In cities and fields, Mexican American men are leading lives of quiet desperation. In this collection of thirteen startling stories, Rigoberto González weaves complex portraits of Latinos leading ordinary, practically invisible lives while navigating the dark waters of suppressed emotion—true-to-life characters who face emotional hurt, socioeconomic injustice, indignities in the workplace, or sexual repression. But because their culture expects men to symbolize power and control, they dare not risk succumbing to displays of weakness.
González shines an empathetic light into the shadows of Mexican culture to portray characters who suffer in silence—men both straight and gay who must come to terms with their grief, loneliness, and pain. By exploring the private moments of men trapped inside unforgiving stereotypes, he critiques long-held assumptions of Latino behavior. He shows us individuals who must break out of various closets to become fully realized adults, and makes us feel the emotional pain of men in a culture that recognizes only the pain and hardship of women.
Men without Bliss conveys the silent suffering of all men, not just Latinos. It will open readers’ eyes to unexpected facets of Latino culture, and perhaps of their own lives.
|Publisher:||University of Oklahoma Press|
|Series:||Chicana and Chicano Visions of the Americas Series , #6|
|Edition description:||New Edition|
|Product dimensions:||5.80(w) x 8.50(h) x 1.00(d)|
About the Author
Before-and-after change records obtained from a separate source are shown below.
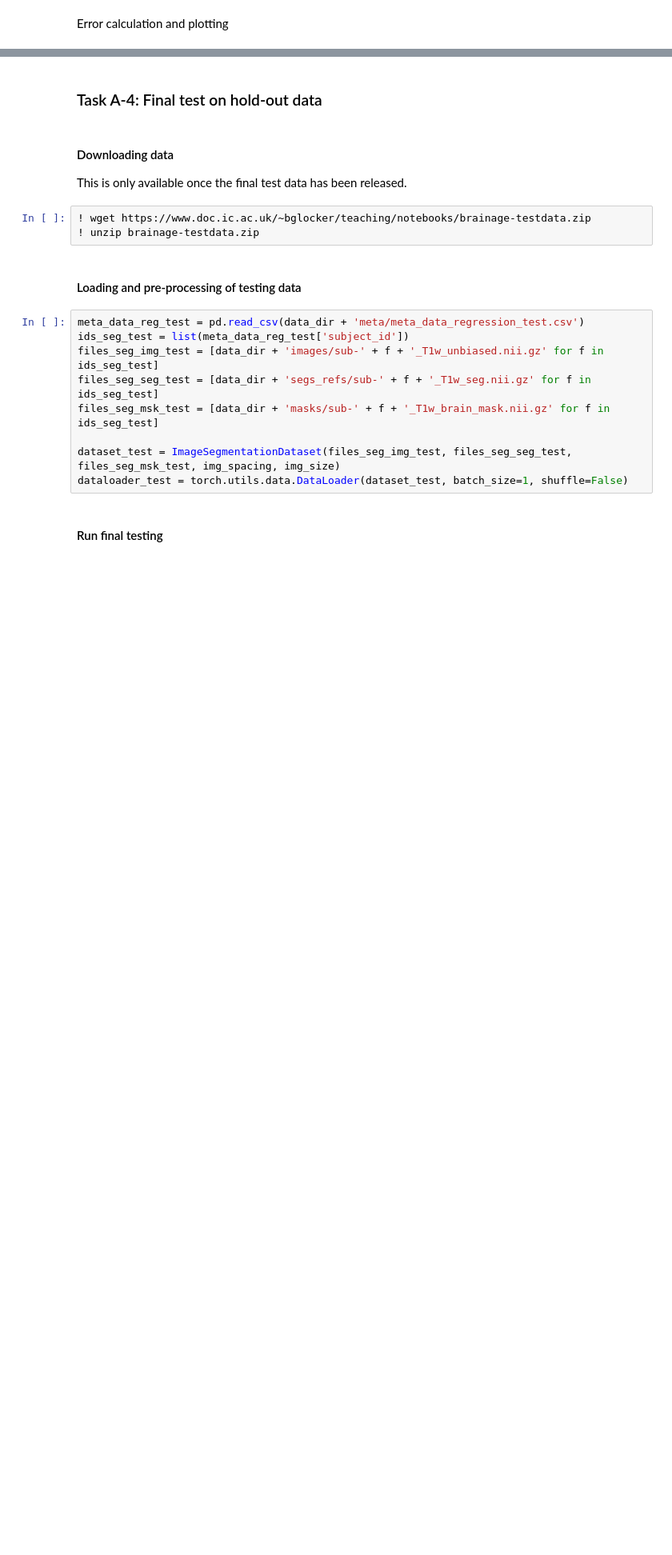
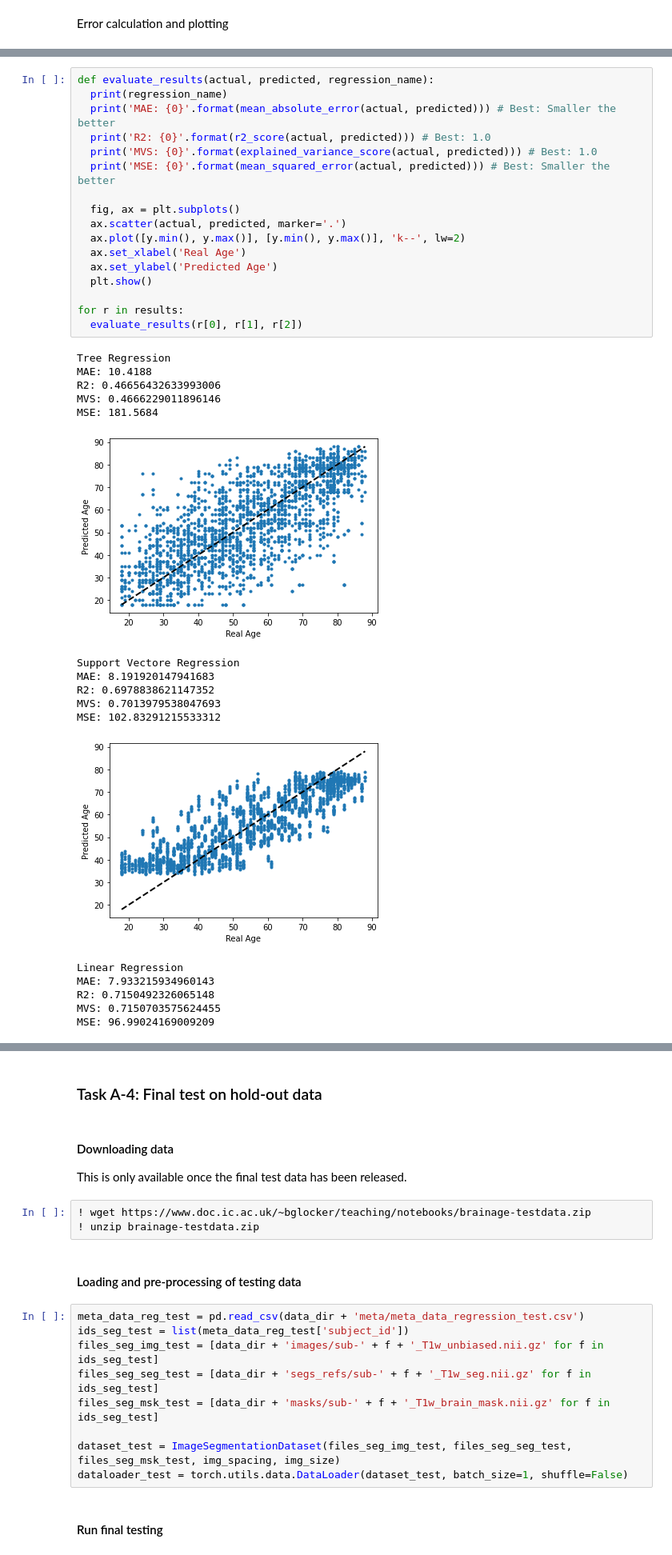
Before and after one commit to gf4417/MLforIMG-CW, a Jupyter notebook: Copy_of_CW_Brain_Age_Regression.ipynb, the cells around one changed output, grey strips where cells are left out. Shown at 80% size. Saved outputs shown, nothing was run; the diff lists cells and outputs as text; blank space fills up the shorter version.

```diff
--- a/Copy_of_CW_Brain_Age_Regression.ipynb
+++ b/Copy_of_CW_Brain_Age_Regression.ipynb
@@ -916,0 +889,35 @@ MSE: 103.63661966413048
+# %%
+def evaluate_results(actual, predicted, regression_name):
+  print(regression_name)
+  print('MAE: {0}'.format(mean_absolute_error(actual, predicted))) # Best: Smaller the better
+  print('R2: {0}'.format(r2_score(actual, predicted))) # Best: 1.0
+  print('MVS: {0}'.format(explained_variance_score(actual, predicted))) # Best: 1.0
+  print('MSE: {0}'.format(mean_squared_error(actual, predicted))) # Best: Smaller the better
+
+  fig, ax = plt.subplots()
+  ax.scatter(actual, predicted, marker='.')
+  ax.plot([y.min(), y.max()], [y.min(), y.max()], 'k--', lw=2)
+  ax.set_xlabel('Real Age')
+  ax.set_ylabel('Predicted Age')
+  plt.show()
+
+for r in results:
+  evaluate_results(r[0], r[1], r[2])
+# %% [output]
+Tree Regression
+MAE: 10.4188
+R2: 0.46656432633993006
+MVS: 0.4666229011896146
+MSE: 181.5684
+[figure, added]
+Support Vectore Regression
+MAE: 8.191920147941683
+R2: 0.6978838621147352
+MVS: 0.7013979538047693
+MSE: 102.83291215533312
+[figure, added]
+Linear Regression
+MAE: 7.933215934960143
+R2: 0.7150492326065148
+MVS: 0.7150703575624455
+MSE: 96.99024169009209
```
Also changed, not shown: parts of 9 cells of this notebook.
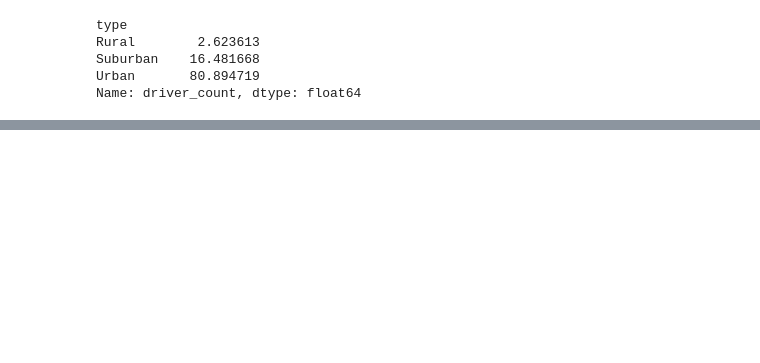
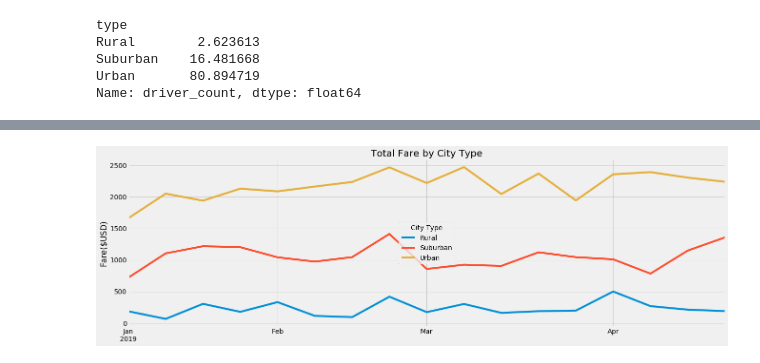
Before and after one commit to boluo95128/PyBer_Analysis, a Jupyter notebook: PyBer.ipynb, the cells around one changed output, grey strips where cells are left out. Cells and saved outputs as stored; diff of their text form; code cells hidden in the pictures; blank space fills up the shorter version.

Commit message:
Finalizing the challenge file and images.

```diff
--- a/PyBer.ipynb
+++ b/PyBer.ipynb
@@ -811,0 +972,4 @@ plt.show()
+# %%
+# To create a dataframe for sum of fare by date for each city type.
+fares_by_city_by_date_df=pd.DataFrame(reduced_pyber_data_df.groupby(['Date', 'City Type']).sum()['Fare'])
+fares_by_city_by_date_df
@@ -811,0 +1008,4 @@ plt.show()
+# %%
+# To create a pivot table data frame.
+table_df= pd.pivot_table(fares_by_city_by_date_df, values="Fare", index="Date", columns="City Type")
+table_df
@@ -811,0 +1027,5 @@ plt.show()
+# %%
+# To create a new dataframe with data between Jan 1st, 2019 and Apr 28th, 2019
+
+jan_to_apr_table_df=table_df.loc['2019-01-01':'2019-04-28']
+jan_to_apr_table_df
@@ -811,0 +1047,5 @@ plt.show()
+# %%
+# To aggregate the fare by week.
+
+weekly_fare_df=jan_to_apr_table_df.resample("W").sum()
+weekly_fare_df
@@ -811,0 +1072,14 @@ plt.show()
+# %%
+# To generate the chart
+
+import matplotlib.pyplot as plt
+import matplotlib.style as style
+
+style.use('fivethirtyeight')
+weekly_fare_df.plot(figsize=(20,6), title='Total Fare by City Type', grid=True, legend=True)
+
+plt.ylabel("Fare($USD)")
+plt.xlabel(None)
+plt.savefig("analysis/challenge.png")
+# %% [output]
+[figure, added]
```
Also changed, not shown: parts of 20 cells of this notebook, 5 other files.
Rigoberto González is the author of So Often the Pitcher Goes to Water until It Breaks, a selection of the National Poetry Series, and Soledad Sigh-Sighs, a book for children. The recipient of a Guggenheim Memorial Foundation Fellowship and of writing residencies in Spain, Brazil, and Costa Rica, he currently lives in New York City.